Next: Unitary case of Parrot's Up: Examples: Matrix Completion Problems Previous: Examples: Matrix Completion Problems

## The partially prescribed inverse problem

Now we consider a type of problem known as a matrix completion problem. We pick one suggestion by Hugo Woerderman and we are grateful to him for discussions.

Given matrices a, b, c and d, we wish to determine under what conditions there exists matrices x, y, z and w such that the block two by two matrices

are inverses of each other. Also, we wish to find formulas for x, y, z and w.
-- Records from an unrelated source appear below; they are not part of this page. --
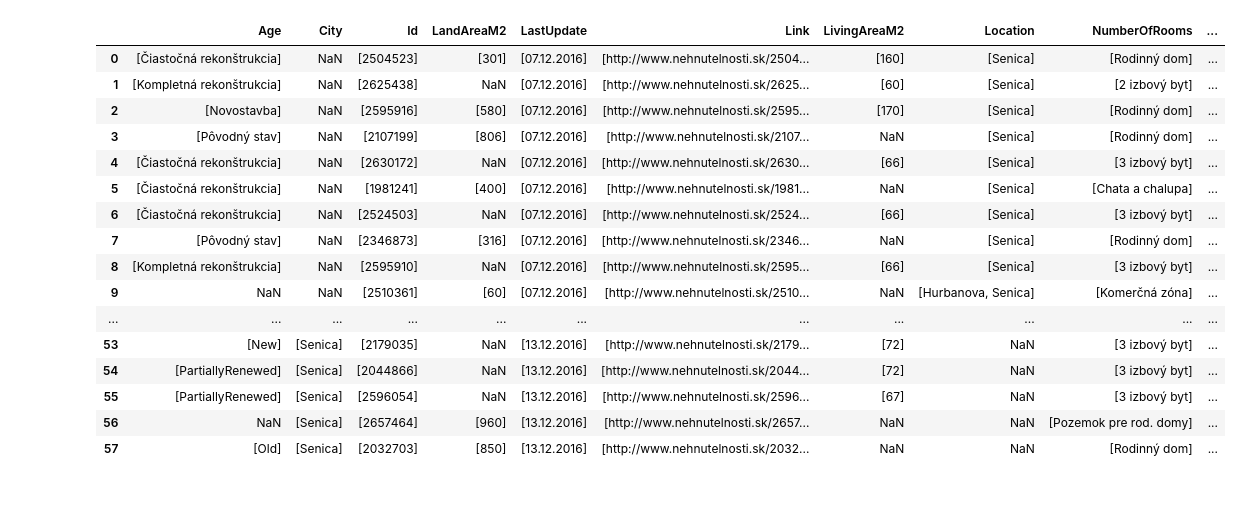
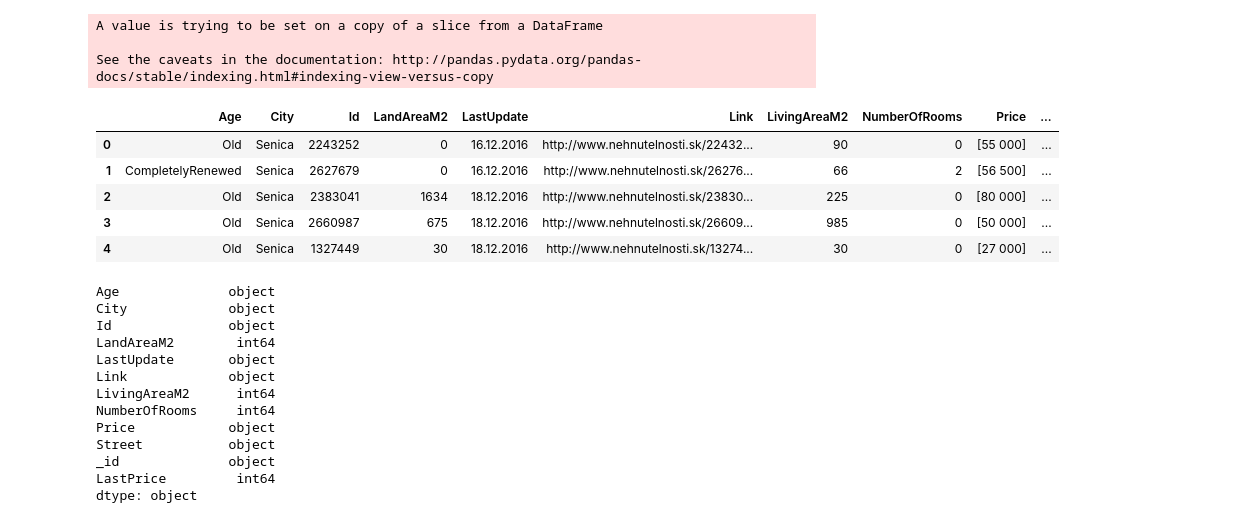
Before and after one commit to Scapogo/WebScraping, a Jupyter notebook: Jupyter/DataVisualisation.ipynb, the cells around one changed output. Saved outputs shown, nothing was run; the diff lists cells and outputs as text; code cells hidden in the pictures; blank space fills up the shorter version.

```diff
--- a/Jupyter/DataVisualisation.ipynb
+++ b/Jupyter/DataVisualisation.ipynb
@@ -15,20 +17,42 @@ df = pd.DataFrame(list(adverts.find()))
+# %%
+df = pd.DataFrame(list(adverts.find()))
+df.fillna(0, inplace=True)
+df[['LandAreaM2', 'LivingAreaM2', 'NumberOfRooms']] = df[['LandAreaM2', 'LivingAreaM2', 'NumberOfRooms']].astype(int)
+
+df['LastPrice'] = 0
+for index in range(len(df['Price'])):
+    str_price = str(df['Price'][index][0])
+    #print("Index: " + str(index))
+    str_price = str_price.replace(' ', '')
+    df['LastPrice'][index] = int(str_price)
+
+df['LastPrice'] = df['LastPrice'].astype(int)
+# %% [output]
+A value is trying to be set on a copy of a slice from a DataFrame
+
+See the caveats in the documentation: http://pandas.pydata.org/pandas-docs/stable/indexing.html#indexing-view-versus-copy
 # %%
-df
+df.head()
 # %% [output]
-|  | Age | City | Id | LandAreaM2 | LastUpdate | Link | LivingAreaM2 | Location | NumberOfRooms | ... |
-| 0 | [Čiastočná rekonštrukcia] | NaN | [2504523] | [301] | [07.12.2016] | [http://www.nehnutelnosti.sk/2504... | [160] | [Senica] | [Rodinný dom] | ... |
-| 1 | [Kompletná rekonštrukcia] | NaN | [2625438] | NaN | [07.12.2016] | [http://www.nehnutelnosti.sk/2625... | [60] | [Senica] | [2 izbový byt] | ... |
-| 2 | [Novostavba] | NaN | [2595916] | [580] | [07.12.2016] | [http://www.nehnutelnosti.sk/2595... | [170] | [Senica] | [Rodinný dom] | ... |
-| 3 | [Pôvodný stav] | NaN | [2107199] | [806] | [07.12.2016] | [http://www.nehnutelnosti.sk/2107... | NaN | [Senica] | [Rodinný dom] | ... |
-| 4 | [Čiastočná rekonštrukcia] | NaN | [2630172] | NaN | [07.12.2016] | [http://www.nehnutelnosti.sk/2630... | [66] | [Senica] | [3 izbový byt] | ... |
-| 5 | [Čiastočná rekonštrukcia] | NaN | [1981241] | [400] | [07.12.2016] | [http://www.nehnutelnosti.sk/1981... | NaN | [Senica] | [Chata a chalupa] | ... |
-| 6 | [Čiastočná rekonštrukcia] | NaN | [2524503] | NaN | [07.12.2016] | [http://www.nehnutelnosti.sk/2524... | [66] | [Senica] | [3 izbový byt] | ... |
-| 7 | [Pôvodný stav] | NaN | [2346873] | [316] | [07.12.2016] | [http://www.nehnutelnosti.sk/2346... | NaN | [Senica] | [Rodinný dom] | ... |
-| 8 | [Kompletná rekonštrukcia] | NaN | [2595910] | NaN | [07.12.2016] | [http://www.nehnutelnosti.sk/2595... | [66] | [Senica] | [3 izbový byt] | ... |
-| 9 | NaN | NaN | [2510361] | [60] | [07.12.2016] | [http://www.nehnutelnosti.sk/2510... | NaN | [Hurbanova, Senica] | [Komerčná zóna] | ... |
-| ... | ... | ... | ... | ... | ... | ... | ... | ... | ... | ... |
-| 53 | [New] | [Senica] | [2179035] | NaN | [13.12.2016] | [http://www.nehnutelnosti.sk/2179... | [72] | NaN | [3 izbový byt] | ... |
-| 54 | [PartiallyRenewed] | [Senica] | [2044866] | NaN | [13.12.2016] | [http://www.nehnutelnosti.sk/2044... | [72] | NaN | [3 izbový byt] | ... |
-| 55 | [PartiallyRenewed] | [Senica] | [2596054] | NaN | [13.12.2016] | [http://www.nehnutelnosti.sk/2596... | [67] | NaN | [3 izbový byt] | ... |
-| 56 | NaN | [Senica] | [2657464] | [960] | [13.12.2016] | [http://www.nehnutelnosti.sk/2657... | NaN | NaN | [Pozemok pre rod. domy] | ... |
-| 57 | [Old] | [Senica] | [2032703] | [850] | [13.12.2016] | [http://www.nehnutelnosti.sk/2032... | NaN | NaN | [Rodinný dom] | ... |
+|  | Age | City | Id | LandAreaM2 | LastUpdate | Link | LivingAreaM2 | NumberOfRooms | Price | ... |
+| 0 | Old | Senica | 2243252 | 0 | 16.12.2016 | http://www.nehnutelnosti.sk/22432... | 90 | 0 | [55 000] | ... |
+| 1 | CompletelyRenewed | Senica | 2627679 | 0 | 16.12.2016 | http://www.nehnutelnosti.sk/26276... | 66 | 2 | [56 500] | ... |
+| 2 | Old | Senica | 2383041 | 1634 | 18.12.2016 | http://www.nehnutelnosti.sk/23830... | 225 | 0 | [80 000] | ... |
+| 3 | Old | Senica | 2660987 | 675 | 18.12.2016 | http://www.nehnutelnosti.sk/26609... | 985 | 0 | [50 000] | ... |
+| 4 | Old | Senica | 1327449 | 30 | 18.12.2016 | http://www.nehnutelnosti.sk/13274... | 30 | 0 | [27 000] | ... |
+# %%
+df.dtypes
+# %% [output]
+Age              object
+City             object
+Id               object
+LandAreaM2        int64
+LastUpdate       object
+Link             object
+LivingAreaM2      int64
+NumberOfRooms     int64
+Price            object
+Street           object
+_id              object
+LastPrice         int64
+dtype: object
```
Also changed, not shown: parts of 8 cells of this notebook, 2 other files.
This problem was solved in a paper by W.W. Barrett, C.R. Johnson, M. E. Lundquist and H. Woerderman [BJLW] where they showed it splits into several cases depending upon which of a, b, c and d are invertible. In our next example, we assume that a, b, c and d are invertible and derive the result which they obtain. If one runs NCProcess1 on the polynomial equations which state that a, b, c and d are invertible together with the eight polynomial equations which come from the two matrices above being inverses of each other, one gets the spreadsheet:

THE ORDER IS NOW THE FOLLOWING: a < a < b < b < c < c < d < d « z « x « y « w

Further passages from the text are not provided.